The problem: Keep every line in which "Connection" occurs and drop the rest of the data.

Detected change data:
§
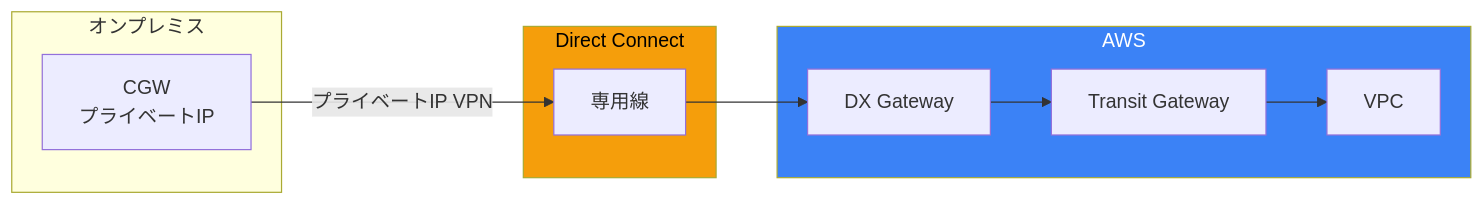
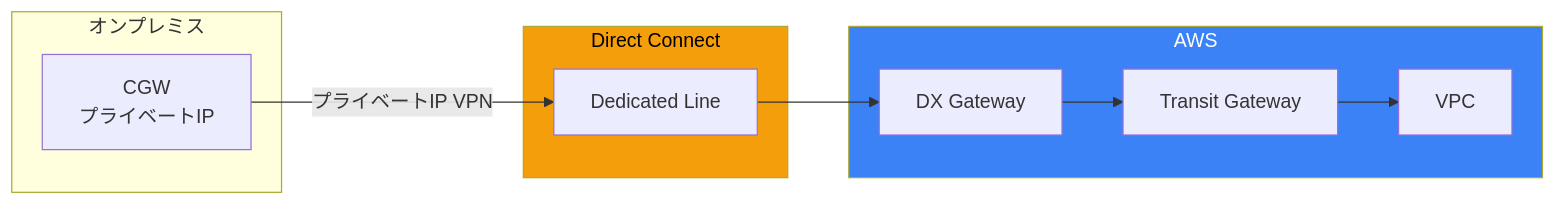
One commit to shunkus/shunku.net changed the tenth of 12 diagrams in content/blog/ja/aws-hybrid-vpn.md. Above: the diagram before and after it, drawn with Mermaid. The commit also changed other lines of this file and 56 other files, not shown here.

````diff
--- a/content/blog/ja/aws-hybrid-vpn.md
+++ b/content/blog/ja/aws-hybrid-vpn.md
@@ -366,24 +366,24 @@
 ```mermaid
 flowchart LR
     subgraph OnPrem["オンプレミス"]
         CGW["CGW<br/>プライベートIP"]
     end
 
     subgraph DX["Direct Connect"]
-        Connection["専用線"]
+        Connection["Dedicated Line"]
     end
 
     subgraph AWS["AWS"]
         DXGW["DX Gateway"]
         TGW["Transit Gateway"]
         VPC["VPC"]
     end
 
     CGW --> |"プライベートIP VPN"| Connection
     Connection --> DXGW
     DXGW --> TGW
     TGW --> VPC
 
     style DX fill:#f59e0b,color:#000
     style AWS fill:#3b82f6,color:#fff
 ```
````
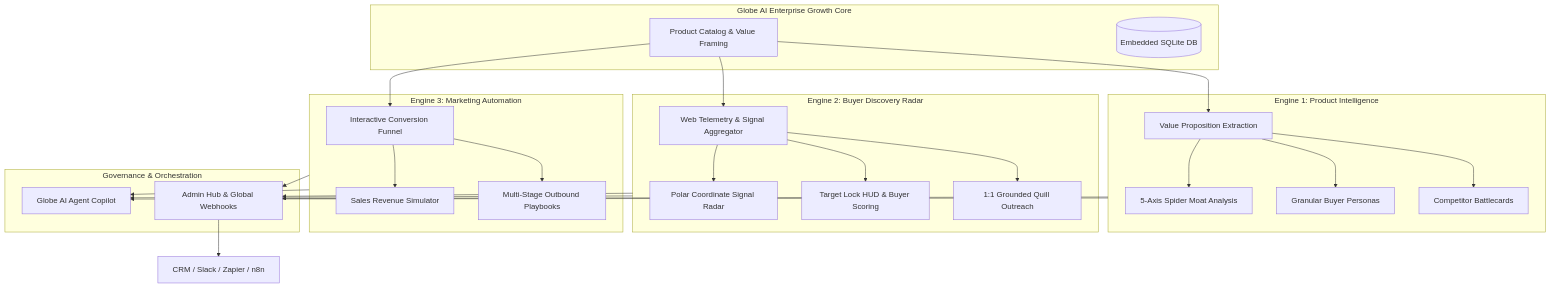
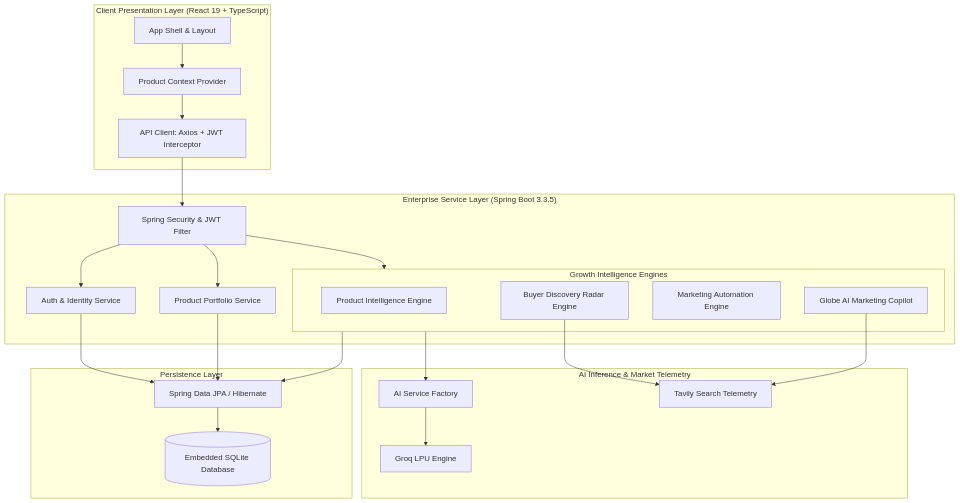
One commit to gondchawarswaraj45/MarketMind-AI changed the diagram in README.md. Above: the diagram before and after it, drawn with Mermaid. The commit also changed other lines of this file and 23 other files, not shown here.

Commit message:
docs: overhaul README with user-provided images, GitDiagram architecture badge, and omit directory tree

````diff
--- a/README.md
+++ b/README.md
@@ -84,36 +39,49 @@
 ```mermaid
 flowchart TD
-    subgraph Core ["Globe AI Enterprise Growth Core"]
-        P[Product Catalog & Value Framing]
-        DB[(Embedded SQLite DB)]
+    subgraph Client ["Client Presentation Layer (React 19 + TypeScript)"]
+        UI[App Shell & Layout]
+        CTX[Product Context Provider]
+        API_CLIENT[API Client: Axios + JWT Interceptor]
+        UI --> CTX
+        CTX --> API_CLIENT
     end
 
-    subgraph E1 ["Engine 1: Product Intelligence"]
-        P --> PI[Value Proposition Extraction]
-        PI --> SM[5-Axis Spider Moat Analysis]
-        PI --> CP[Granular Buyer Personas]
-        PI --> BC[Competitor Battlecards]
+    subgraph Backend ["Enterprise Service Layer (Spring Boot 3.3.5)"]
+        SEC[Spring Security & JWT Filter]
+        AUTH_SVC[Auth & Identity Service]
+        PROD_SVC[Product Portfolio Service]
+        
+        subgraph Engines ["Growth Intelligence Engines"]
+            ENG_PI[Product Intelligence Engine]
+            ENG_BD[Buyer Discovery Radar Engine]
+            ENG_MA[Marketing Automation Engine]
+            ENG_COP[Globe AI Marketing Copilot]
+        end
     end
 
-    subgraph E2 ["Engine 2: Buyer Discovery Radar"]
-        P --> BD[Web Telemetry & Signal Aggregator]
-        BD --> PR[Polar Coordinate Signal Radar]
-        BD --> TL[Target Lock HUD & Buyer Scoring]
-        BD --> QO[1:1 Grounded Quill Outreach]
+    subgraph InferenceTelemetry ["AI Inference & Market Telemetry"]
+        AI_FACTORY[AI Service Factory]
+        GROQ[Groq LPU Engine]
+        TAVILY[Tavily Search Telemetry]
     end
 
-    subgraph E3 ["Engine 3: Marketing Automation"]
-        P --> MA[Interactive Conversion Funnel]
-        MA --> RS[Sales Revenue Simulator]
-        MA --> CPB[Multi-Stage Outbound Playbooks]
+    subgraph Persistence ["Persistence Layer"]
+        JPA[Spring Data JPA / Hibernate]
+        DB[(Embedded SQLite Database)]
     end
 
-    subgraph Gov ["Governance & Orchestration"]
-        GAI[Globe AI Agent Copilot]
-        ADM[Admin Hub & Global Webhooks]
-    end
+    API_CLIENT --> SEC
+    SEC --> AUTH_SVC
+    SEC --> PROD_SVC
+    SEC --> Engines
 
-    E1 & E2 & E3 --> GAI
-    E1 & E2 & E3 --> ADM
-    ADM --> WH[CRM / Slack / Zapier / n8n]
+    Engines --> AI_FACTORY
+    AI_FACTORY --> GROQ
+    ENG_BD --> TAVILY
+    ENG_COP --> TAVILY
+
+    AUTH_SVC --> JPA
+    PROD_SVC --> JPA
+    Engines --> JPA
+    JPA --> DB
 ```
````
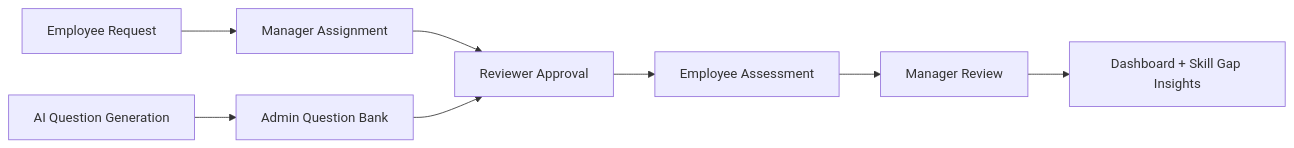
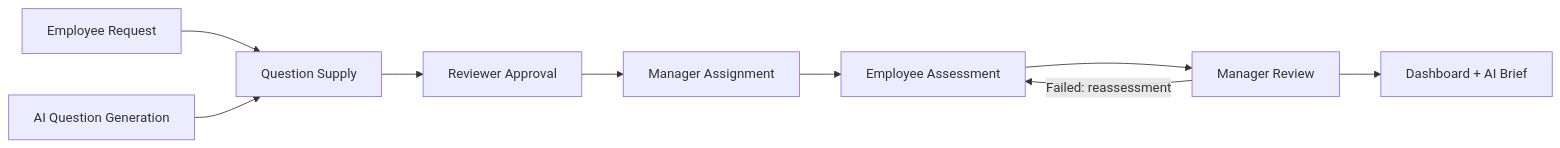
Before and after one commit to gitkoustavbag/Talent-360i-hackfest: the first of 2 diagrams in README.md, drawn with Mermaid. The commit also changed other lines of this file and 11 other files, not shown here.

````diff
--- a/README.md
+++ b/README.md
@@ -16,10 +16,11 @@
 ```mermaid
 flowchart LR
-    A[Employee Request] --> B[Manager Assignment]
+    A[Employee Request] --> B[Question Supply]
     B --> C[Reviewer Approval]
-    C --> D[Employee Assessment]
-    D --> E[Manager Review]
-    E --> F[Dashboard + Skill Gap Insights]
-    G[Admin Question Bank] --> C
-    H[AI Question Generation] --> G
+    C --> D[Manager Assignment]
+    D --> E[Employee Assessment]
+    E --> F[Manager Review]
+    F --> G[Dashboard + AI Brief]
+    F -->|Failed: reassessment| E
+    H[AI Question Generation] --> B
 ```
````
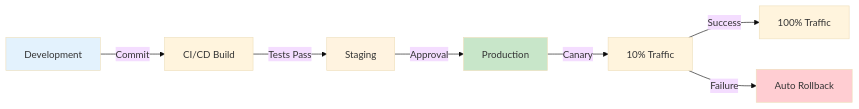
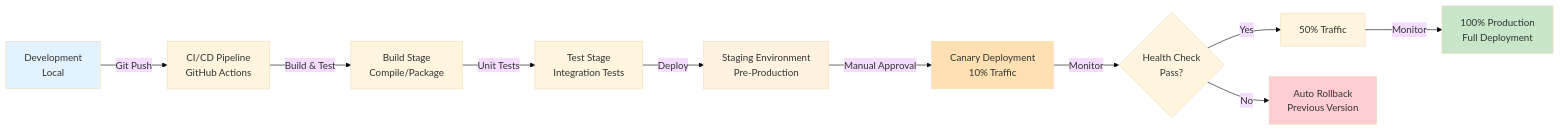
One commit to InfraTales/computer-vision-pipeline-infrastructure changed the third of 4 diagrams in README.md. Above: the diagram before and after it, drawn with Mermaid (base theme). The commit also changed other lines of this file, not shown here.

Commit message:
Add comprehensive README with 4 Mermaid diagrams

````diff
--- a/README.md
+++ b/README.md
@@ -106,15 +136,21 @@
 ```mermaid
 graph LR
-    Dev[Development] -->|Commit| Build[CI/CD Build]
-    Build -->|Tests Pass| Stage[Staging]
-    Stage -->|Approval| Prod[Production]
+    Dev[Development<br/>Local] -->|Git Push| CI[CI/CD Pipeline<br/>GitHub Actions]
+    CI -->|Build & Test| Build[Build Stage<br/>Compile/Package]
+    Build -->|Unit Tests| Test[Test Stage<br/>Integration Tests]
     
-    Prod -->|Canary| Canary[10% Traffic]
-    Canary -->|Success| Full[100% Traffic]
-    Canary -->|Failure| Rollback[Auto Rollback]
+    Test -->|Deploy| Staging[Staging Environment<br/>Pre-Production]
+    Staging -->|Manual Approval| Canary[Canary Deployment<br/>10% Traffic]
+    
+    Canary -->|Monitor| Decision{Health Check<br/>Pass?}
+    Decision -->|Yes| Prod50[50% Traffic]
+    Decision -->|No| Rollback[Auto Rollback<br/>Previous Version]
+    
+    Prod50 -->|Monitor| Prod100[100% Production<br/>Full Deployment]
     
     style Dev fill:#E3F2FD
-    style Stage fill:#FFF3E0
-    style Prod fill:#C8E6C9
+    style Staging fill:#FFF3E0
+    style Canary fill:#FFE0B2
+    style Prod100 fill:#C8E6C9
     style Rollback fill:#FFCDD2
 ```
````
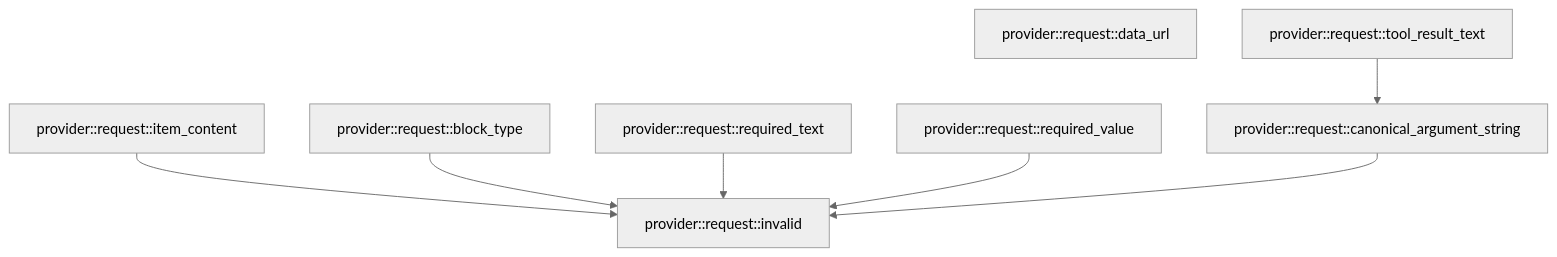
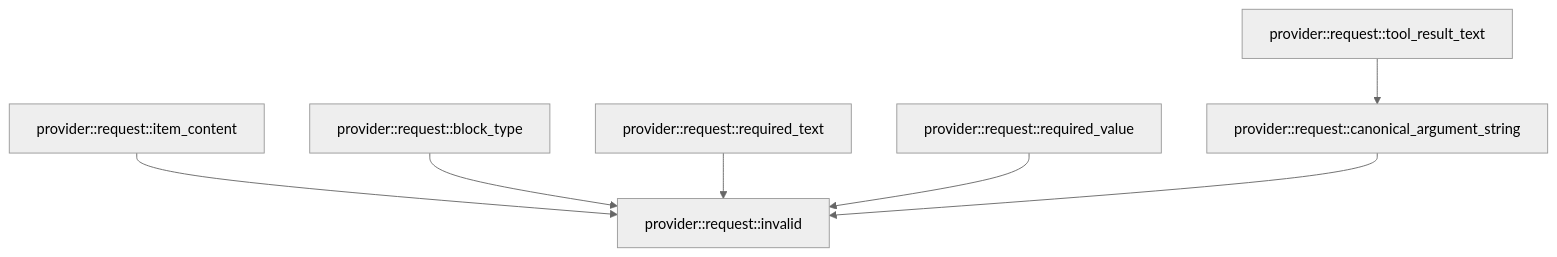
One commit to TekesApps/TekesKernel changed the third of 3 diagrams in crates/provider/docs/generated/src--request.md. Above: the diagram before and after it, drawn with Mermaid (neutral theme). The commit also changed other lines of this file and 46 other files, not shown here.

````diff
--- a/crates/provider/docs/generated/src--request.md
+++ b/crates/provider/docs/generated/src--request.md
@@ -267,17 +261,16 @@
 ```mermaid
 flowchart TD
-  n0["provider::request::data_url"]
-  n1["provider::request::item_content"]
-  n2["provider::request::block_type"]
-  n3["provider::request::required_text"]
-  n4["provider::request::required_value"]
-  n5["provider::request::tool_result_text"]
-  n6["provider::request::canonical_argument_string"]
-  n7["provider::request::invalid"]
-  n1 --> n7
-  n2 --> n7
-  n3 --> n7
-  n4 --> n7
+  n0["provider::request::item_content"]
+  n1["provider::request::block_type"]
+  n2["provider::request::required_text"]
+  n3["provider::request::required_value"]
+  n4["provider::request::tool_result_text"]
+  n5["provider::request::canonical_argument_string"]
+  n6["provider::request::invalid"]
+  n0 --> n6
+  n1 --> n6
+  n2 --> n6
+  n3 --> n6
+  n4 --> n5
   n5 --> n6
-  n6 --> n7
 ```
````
§
Task response:
-        Connection["専用線"]
+        Connection["Dedicated Line"]
     CGW --> |"プライベートIP VPN"| Connection
     Connection --> DXGW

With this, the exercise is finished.